Nest Hello: UK installation

Elliot West
3 min readJun 16, 2018

When I had my UK home refurbished a few years ago, I had Cat6 installed to the front door in anticipation of future developments in internet connected doorbells. I expected that PoE would be a likely choice to power such a device, and it was already supported by Doorbird, a nice device but with some quirks I couldn’t live with. The old AC doorbell was removed and a cheap wireless unit was installed to tide me over.

But the future proved me wrong. I’ve recently purchased a Nest Hello, and was surprised to see that connectivity is purely WiFi based, and curiously, it expects a 16–24V AC supply. No problem I thought, I can simply install an appropriate transformer and chime, and run the power over the Cat6. What quickly became clear however, is that while 16–24V AC doorbells may be common in the USA, it doesn’t seem that this was ever used by equipment in the UK which generally seems to favour the Nest unsuitable range of 8–12V AC. My attempts to purchase compatible chimes also seems to support this; no one sells them. I have found a rare example of a bell transformer from Screwfix that has a 24V output, however, without a suitable chime my Hello would remain silent.

To work around this I put a relay in place of the chime, this then provides a volt-free switch to trigger a doorbell circuit running at a different voltage. Sourcing a suitable relay was very easy as those with 24V AC coils are common.

Rube Goldberg

For the chime I used a modern wireless doorbell set from Honeywell, ironically with an adapter intended for retro-fitting to prehistoric wired doorbell pushes. Of course in my case the ‘legacy’ bell push switch is being emulated by the volt-free relay contact.
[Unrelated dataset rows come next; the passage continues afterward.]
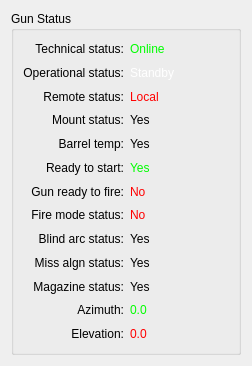
First picture: the form in src/view/panel/gun/frame_gun_data_monitoring.ui, repository MiftahSalam/FA-FCS-2020-HMI, before the edit.
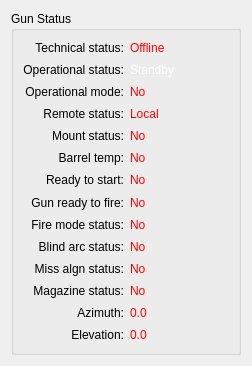
Second picture: the form after the edit.

Commit message: add op mode to UI status gun

```diff
--- a/src/view/panel/gun/frame_gun_data_monitoring.ui
+++ b/src/view/panel/gun/frame_gun_data_monitoring.ui
@@ -59,6 +59,16 @@
             </property>
            </widget>
           </item>
+          <item>
+           <widget class="QLabel" name="label_8">
+            <property name="text">
+             <string>Operational mode:</string>
+            </property>
+            <property name="alignment">
+             <set>Qt::AlignRight|Qt::AlignTrailing|Qt::AlignVCenter</set>
+            </property>
+           </widget>
+          </item>
           <item>
            <widget class="QLabel" name="label_3">
             <property name="layoutDirection">
@@ -197,10 +207,10 @@
              <enum>Qt::LeftToRight</enum>
             </property>
             <property name="styleSheet">
-             <string notr="true">color: rgb(0, 255, 0);</string>
+             <string notr="true">color : rgb(255, 0, 0);</string>
             </property>
             <property name="text">
-             <string>Online</string>
+             <string>Offline</string>
             </property>
             <property name="alignment">
              <set>Qt::AlignLeading|Qt::AlignLeft|Qt::AlignVCenter</set>
@@ -223,6 +233,16 @@
             </property>
            </widget>
           </item>
+          <item>
+           <widget class="QLabel" name="labelGunOpMode">
+            <property name="styleSheet">
+             <string notr="true">color : rgb(255, 0, 0);</string>
+            </property>
+            <property name="text">
+             <string>No</string>
+            </property>
+           </widget>
+          </item>
           <item>
            <widget class="QLabel" name="labelGunStatAccess">
             <property name="layoutDirection">
@@ -241,15 +261,21 @@
           </item>
           <item>
            <widget class="QLabel" name="labelGunMount">
+            <property name="styleSheet">
+             <string notr="true">color : rgb(255, 0, 0);</string>
+            </property>
             <property name="text">
-             <string>Yes</string>
+             <string>No</string>
             </property>
            </widget>
           </item>
           <item>
            <widget class="QLabel" name="labelGunBarrelTemp">
+            <property name="styleSheet">
+             <string notr="true">color : rgb(255, 0, 0);</string>
+            </property>
             <property name="text">
-             <string>Yes</string>
+             <string>No</string>
             </property>
            </widget>
           </item>
@@ -259,10 +285,10 @@
              <enum>Qt::LeftToRight</enum>
             </property>
             <property name="styleSheet">
-             <string notr="true">color: rgb(0, 255, 0);</string>
+             <string notr="true">color : rgb(255, 0, 0);</string>
             </property>
             <property name="text">
-             <string>Yes</string>
+             <string>No</string>
             </property>
             <property name="alignment">
              <set>Qt::AlignLeading|Qt::AlignLeft|Qt::AlignVCenter</set>
@@ -421,22 +447,31 @@
           </item>
           <item>
            <widget class="QLabel" name="labelBlarc">
+            <property name="styleSheet">
+             <string notr="true">color : rgb(255, 0, 0);</string>
+            </property>
             <property name="text">
-             <string>Yes</string>
+             <string>No</string>
             </property>
            </widget>
           </item>
           <item>
            <widget class="QLabel" name="labelGunMissAlgn">
+            <property name="styleSheet">
+             <string notr="true">color : rgb(255, 0, 0);</string>
+            </property>
             <property name="text">
-             <string>Yes</string>
+             <string>No</string>
             </property>
            </widget>
           </item>
           <item>
            <widget class="QLabel" name="labelGunMag">
+            <property name="styleSheet">
+             <string notr="true">color : rgb(255, 0, 0);</string>
+            </property>
             <property name="text">
-             <string>Yes</string>
+             <string>No</string>
             </property>
            </widget>
           </item>
@@ -446,7 +481,7 @@
              <enum>Qt::LeftToRight</enum>
             </property>
             <property name="styleSheet">
-             <string notr="true">color: rgb(0, 255, 0);</string>
+             <string notr="true">color : rgb(255, 0, 0);</string>
             </property>
             <property name="text">
              <string>0.0</string>
```
The commit also changes 2 other files.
This whole situation is mind boggling; in what I can only imagine was an attempt to produce a product with broad compatibility with existing USA wiring, the Nest Hello is not only incompatible with probably every home in the UK, but also requires a non-trivial bespoke installation with a ‘difficult to find’ component.


The customer experience could be somewhat improved if Nest had done one or more of the following:

  • Included a suitable transformer to power the Hello
  • Added a volt-free contact option to the chime connector for easier integration with existing chimes running at other voltages
  • Provided the option of a wireless chime, preferably something ‘direct’ that doesn’t require additional infrastructure (so as not to be reliant on the owner’s WiFi network)
  • Bet on the future with a Power-over-Ethernet option

Given these hurdles, it’s hard to imagine anyone having an easy install experience in the UK. There’ll be a lot of head scratching going on, and I expect Screwfix will want to increase their stock of transformers.

Bill of materials

  • BRITISH GENERAL CUB1–01 24V AC Bell transformer (Screwfix)
  • REPOL 24v AC 8 Pin Relay 2 Pole (CPC)
  • REPOL GZP8-BLACK 8 pin relay base (CPC)
  • Honeywell Wired to Wirefree Convertor Kit c/w Doorbell (TLC)
  • HYLEC DN16T enclosure with DIN rail (CPC)
  • DIN rail clamps (CPC) — I used 2


I’ve recently invested in a Google Home Mini. This integrates well with the Nest Hello, providing ‘bell’ like functionality and some limited visitor announcements. The sound output if surprisingly high and I probably would consider this simplified approach if installing again. The Home Mini is often on offer, available for as little as £30.